Dr. Shahab Uddin

UAE Awards

Hamdan Award for Original Research Paper Published in Hamdan Medical Journal
2005-2006
Dr. Shahab Uddin was born in a small village, Mohammad Pur, District Azamgarh, India, in 1963. After completing his Delementary education from village Madrasa and secondary education from a local school, he joined Aligarh Muslim University. He majored in chemistry for his undergraduate degree and Biochemistry in his postgraduate studies. 

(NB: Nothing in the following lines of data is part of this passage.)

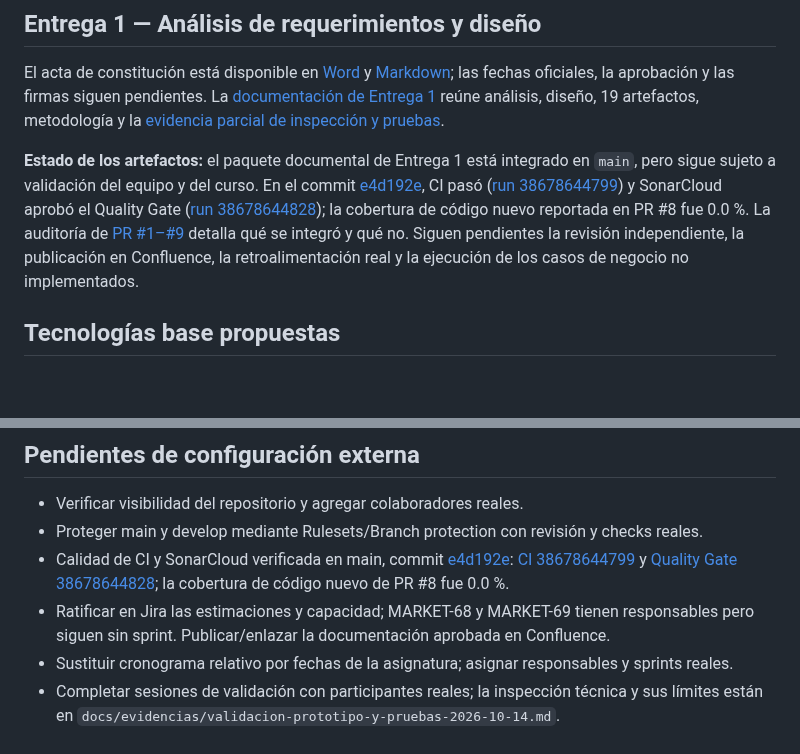
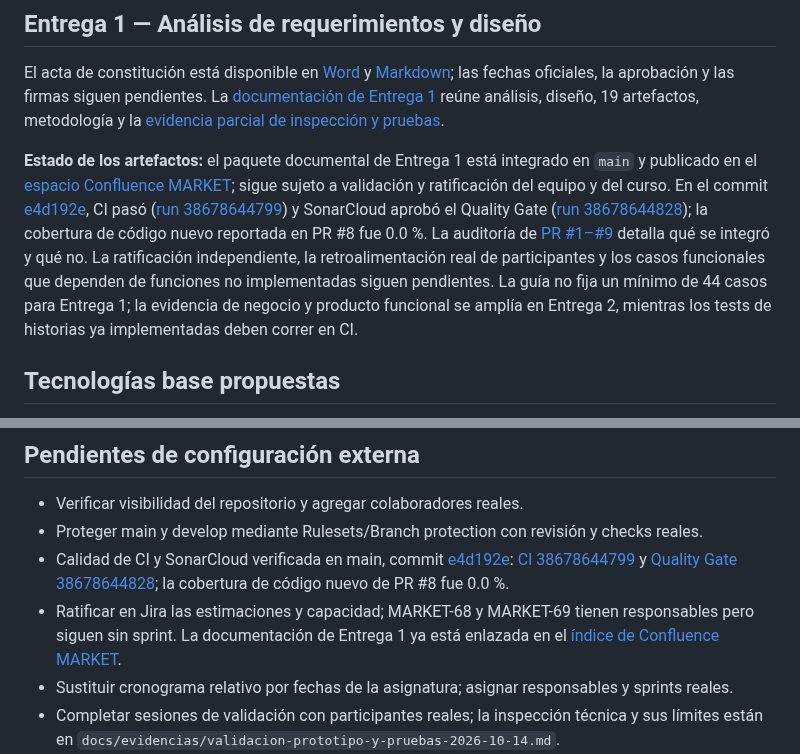
Before and after one commit to Rocky72153/marketplace-alojamientos, a Markdown page: README.md, 2 parts joined by grey strips. GitHub-like rendering; blank space fills up the shorter version.

Commit message:
docs: alinea Entrega 1 con guía oficial y estado Confluence

```diff
--- a/README.md
+++ b/README.md
@@ -8,7 +8,7 @@ Marketplace web para conectar anfitriones con huéspedes y permitir publicación
 
 El acta de constitución está disponible en [Word](docs/entrega-1/acta-constitucion-marketplace.docx) y [Markdown](docs/entrega-1/acta-constitucion-marketplace.md); las fechas oficiales, la aprobación y las firmas siguen pendientes. La [documentación de Entrega 1](docs/entrega-1/README.md) reúne análisis, diseño, 19 artefactos, metodología y la [evidencia parcial de inspección y pruebas](docs/evidencias/validacion-prototipo-y-pruebas-2026-10-14.md).
 
-**Estado de los artefactos:** el paquete documental de Entrega 1 está integrado en `main`, pero sigue sujeto a validación del equipo y del curso. En el commit [e4d192e](https://github.com/Rocky72153/marketplace-alojamientos/commit/e4d192e8054484174b80a5820131a419da55e907), CI pasó ([run 38678644799](https://github.com/Rocky72153/marketplace-alojamientos/actions/runs/38678644799)) y SonarCloud aprobó el Quality Gate ([run 38678644828](https://github.com/Rocky72153/marketplace-alojamientos/actions/runs/38678644828)); la cobertura de código nuevo reportada en PR #8 fue 0.0 %. La auditoría de [PR #1–#9](docs/evidencias/revision-pull-requests-2026-10.md) detalla qué se integró y qué no. Siguen pendientes la revisión independiente, la publicación en Confluence, la retroalimentación real y la ejecución de los casos de negocio no implementados.
+**Estado de los artefactos:** el paquete documental de Entrega 1 está integrado en `main` y publicado en el [espacio Confluence MARKET](https://unbosque-team-zeutvqmy.atlassian.net/wiki/spaces/MARKET/pages/753665/Entrega+1+estado+evidencia+y+ratificaci+n+del+equipo); sigue sujeto a validación y ratificación del equipo y del curso. En el commit [e4d192e](https://github.com/Rocky72153/marketplace-alojamientos/commit/e4d192e8054484174b80a5820131a419da55e907), CI pasó ([run 38678644799](https://github.com/Rocky72153/marketplace-alojamientos/actions/runs/38678644799)) y SonarCloud aprobó el Quality Gate ([run 38678644828](https://github.com/Rocky72153/marketplace-alojamientos/actions/runs/38678644828)); la cobertura de código nuevo reportada en PR #8 fue 0.0 %. La auditoría de [PR #1–#9](docs/evidencias/revision-pull-requests-2026-10.md) detalla qué se integró y qué no. La ratificación independiente, la retroalimentación real de participantes y los casos funcionales que dependen de funciones no implementadas siguen pendientes. La guía no fija un mínimo de 44 casos para Entrega 1; la evidencia de negocio y producto funcional se amplía en Entrega 2, mientras los tests de historias ya implementadas deben correr en CI.
 
 ## Tecnologías base propuestas
 
@@ -59,7 +59,7 @@ Base de datos local: docker compose up -d db
 - Verificar visibilidad del repositorio y agregar colaboradores reales.
 - Proteger main y develop mediante Rulesets/Branch protection con revisión y checks reales.
 - Calidad de CI y SonarCloud verificada en main, commit [e4d192e](https://github.com/Rocky72153/marketplace-alojamientos/commit/e4d192e8054484174b80a5820131a419da55e907): [CI 38678644799](https://github.com/Rocky72153/marketplace-alojamientos/actions/runs/38678644799) y [Quality Gate 38678644828](https://github.com/Rocky72153/marketplace-alojamientos/actions/runs/38678644828); la cobertura de código nuevo de PR #8 fue 0.0 %.
-- Ratificar en Jira las estimaciones y capacidad; MARKET-68 y MARKET-69 tienen responsables pero siguen sin sprint. Publicar/enlazar la documentación aprobada en Confluence.
+- Ratificar en Jira las estimaciones y capacidad; MARKET-68 y MARKET-69 tienen responsables pero siguen sin sprint. La documentación de Entrega 1 ya está enlazada en el [índice de Confluence MARKET](https://unbosque-team-zeutvqmy.atlassian.net/wiki/spaces/MARKET/pages/753665/Entrega+1+estado+evidencia+y+ratificaci+n+del+equipo).
 - Sustituir cronograma relativo por fechas de la asignatura; asignar responsables y sprints reales.
 - Completar sesiones de validación con participantes reales; la inspección técnica y sus límites están en `docs/evidencias/validacion-prototipo-y-pruebas-2026-10-14.md`.
 - Recopilar capturas auténticas de uso de IA con fecha/hora y prompts completos; la plantilla no sustituye esas capturas.
```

He received M.Phil and Ph.D. degree in Biochemistry from the Department of Biochemistry, Aligarh Muslim University. In 1989, he went to United States of America on a postdoctoral fellowship at Ohio State University, Columbus where he was .involved in a project related to genotoxins y induced DNA damage in human cells. In 1991, he joined Loyola University of Chicago as Molecular Biology Program Fellow and worked on several projects including the molecular basis of alcohol effects on pituitary hormone and Interferon mediated signaling in malignant cells. In 1996, he joined the Department of Medicine at the University of Illinois at Chicago as research faculty and worked on Interferon induced-inhibition cancer cells. His research discovered several novel-signaling functions of interferon including role of p38 map kinase in interferon mediated signaling pathway.
 
In 2001, he moved to University of Chicago, where he continues working in the area of signaling pathways in malignant cells. During his tenure in United State, he had published more than 80 peer-reviewed papers published in Proceedings National Academy of Sciences, Journal of Biological Chemistry, Journal of Immunology, Blood, and Molecular Cellular Biology.
 
He has also presented several of these findings in international conferences and meetings. He has received funding from several agencies such as American Cancer Research, Wendy Will foundation as PI and from NIH and Myeloma foundation as Co-investigator. Currently, he is working as a Senior Scientist at King Faisal Specialist Hospital and Research Center.
 
In his award winning paper published in the Emirates Medical Journal, Dr.ShahabUddin Khan showed that curcurnin, a plant has a good anti-cancer effect.
 
There is an intensive effort ongoing in science to prevent or cure malignancy. The older generation of antineoplastic drugs. Prevention of cell proliferation, inhibiting neovasculogenesisand promoting apoptosis are key mechanisms of numerous chemotherapeutic agents currently in the market. Despite their therapeutic value, most of these drugs have serious side effects. The search for new drugs therefore includes efforts to identify commonly consumed food-derived chemicals which might be of therapeutic value, most of these drugs have serious side effects. The search for new drugs therefore includes efforts to identify commonly consumed food-derived chemicals which might be of therapetutic value for cancer patients. Curcumin (diferuloylmethane) a natural compound isolated from the plant Curcuminlonga, has been shown to possess potent anti-tumour and anti-oxidative properties. The mechanism by which circumin initiates apoptosis remains poorly understood. In the present study, the effect of curcumin on the activation of apoptotic pathway in humanlymphoma cells was investigated. Curcumin induces apoptosis in several primary effusion lymphoma (PEL) cell lines of B cell origin via inhibition of constitutively active AKT/PKB and subsequently loss of mitochondria membrane potential and activation of capase-3. Pre-treatment of these cells with N-acetylcysteine, a scavenger of oxygen radical markedly prevented cell proliferation, apoptosis, de-phophorylation of AKT, loss of mitochondrial membarane potential, activation of caspase3 and inhibition of XIAP suggesting a role for reactive oxygen species in this process. Altogether, these findings suggest a novel function for curcumin, acting as a suppressor of AKT activation in B-lymphoma cells by generating oxidative metabolites, leading to inhibition of proliferation via induction loss of mitochondrial membrane potential and caspase-dependent apoptosis. Therefore, curcumin may have a future therapeutic role in lymphoma and possibly other malignancies with constitutive activation of AKT.
 
Dr. Uddin et al have published a series of papers on topics related to this subject in journals of major impact. Their ENU paper is an excellent one and the results may have a major impact on therapy of cancer in the future. Therefore this paper is considered worthy of the EMJ Award 2006.